The End of the World Is Bigger than Love by Davina Bell
The End of the World Is Bigger than Love is set in a time when Earth has suffered an environmental catastrophe of unimaginable and epic proportions: Antarctica has lost the last of its ice, the blue whale is extinct and it’s the beginning of the end for life on Earth.
Struggling to survive are twin sisters Summer and Winter, who, though outwardly ‘identical’ are very different characters; Summer is loquacious, funny and imaginative while Winter is laconic and reserved. But it’s soon obvious they’re both unreliable narrators, their truth is a slippery concept: one is more inventive with the truth, the other unable to really examine it; each must find her own way to overcome catastrophe and to survive.
Dragged around the world by their fugitive father, the twins find themselves on a remote island, suffering the monumental consequences of his actions. When the mysterious Edward appears on the scene the sisters suddenly find themselves at potentially dangerous odds.
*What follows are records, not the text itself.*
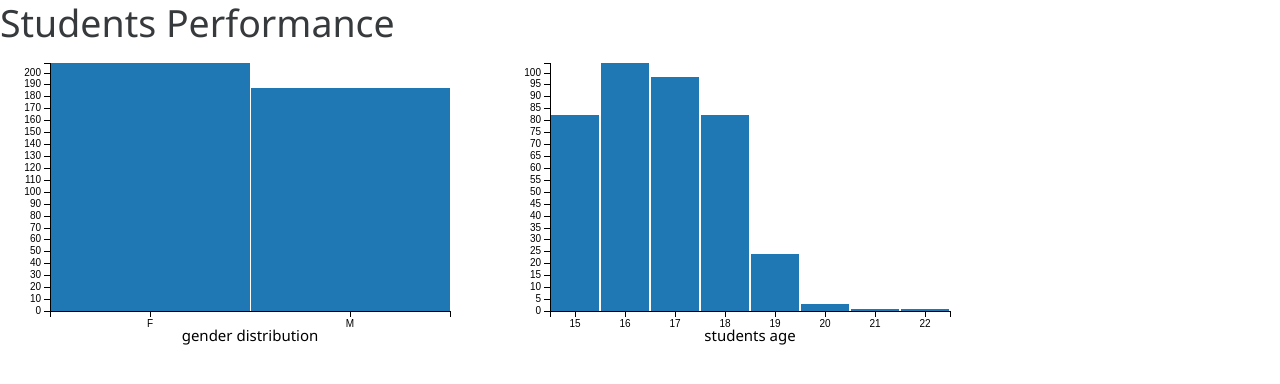
Repository: Baal89/second-milestone-project
Page: index.html
The author's editor kept a record of every edit. The page is drawn from the files as they stood at one moment, then again after the next edit.
The browser window is 1280 px wide. The pictures show the whole page.

Above is the page before.

After the next edit:
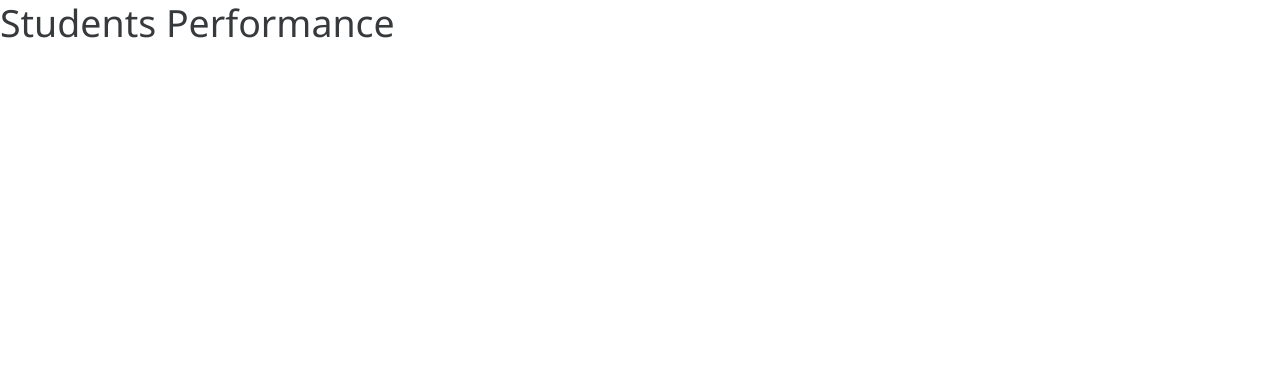
Console error: ReferenceError: show_family_size is not defined
The edit:
--- a/static/js/graph.js
+++ b/static/js/graph.js
@@ -7,6 +7,7 @@
 
     show_gender_balance(ndx);
     show_age_balance(ndx);
+    show_family_size(ndx);
 
     dc.renderAll();
 }

After the edit that followed:
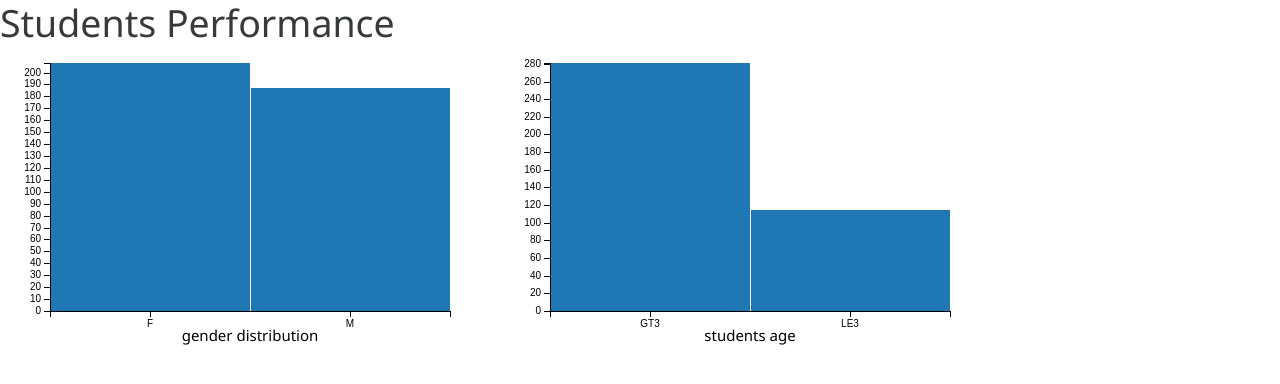
The error is gone.
The edit:
--- a/static/js/graph.js
+++ b/static/js/graph.js
@@ -31,7 +31,7 @@
 }
 
 function show_age_balance(ndx) {
-     var dim = ndx.dimension(dc.pluck("age"));
+    var dim = ndx.dimension(dc.pluck("age"));
     var group = dim.group();
 
     dc.barChart("#age-balance")
@@ -47,3 +47,21 @@
         .xAxisLabel("students age")
         .yAxis().ticks(20);
 }
+
+function show_family_size(ndx) {
+    var dim = ndx.dimension(dc.pluck("famsize"));
+    var group = dim.group();
+
+    dc.barChart("#age-balance")
+        .width(500)
+        .height(300)
+        .margins({ top: 10, right: 50, bottom: 30, left: 50 })
+        .dimension(dim)
+        .group(group)
+        .transitionDuration(500)
+        .x(d3.scale.ordinal())
+        .xUnits(dc.units.ordinal)
+        .elasticY(true)
+        .xAxisLabel("students age")
+        .yAxis().ticks(20);
+}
I was immediately immersed in this sumptuous creation of unfathomable love, unimaginable grief, betrayal and an ultimate sacrifice that left me breathless. Award-winner Davina Bell’s debut novel for young adults is an extraordinary, marvellous work; the writing is staggeringly beautiful, the scope is majestic and breadth astonishing. A gigantic rollercoaster ride of emotion, The End of the World Is Bigger than Love is highly recommended for ages 13 up to (and including) adult, especially for bookish readers who love language and would savour the many references to books from classic literature.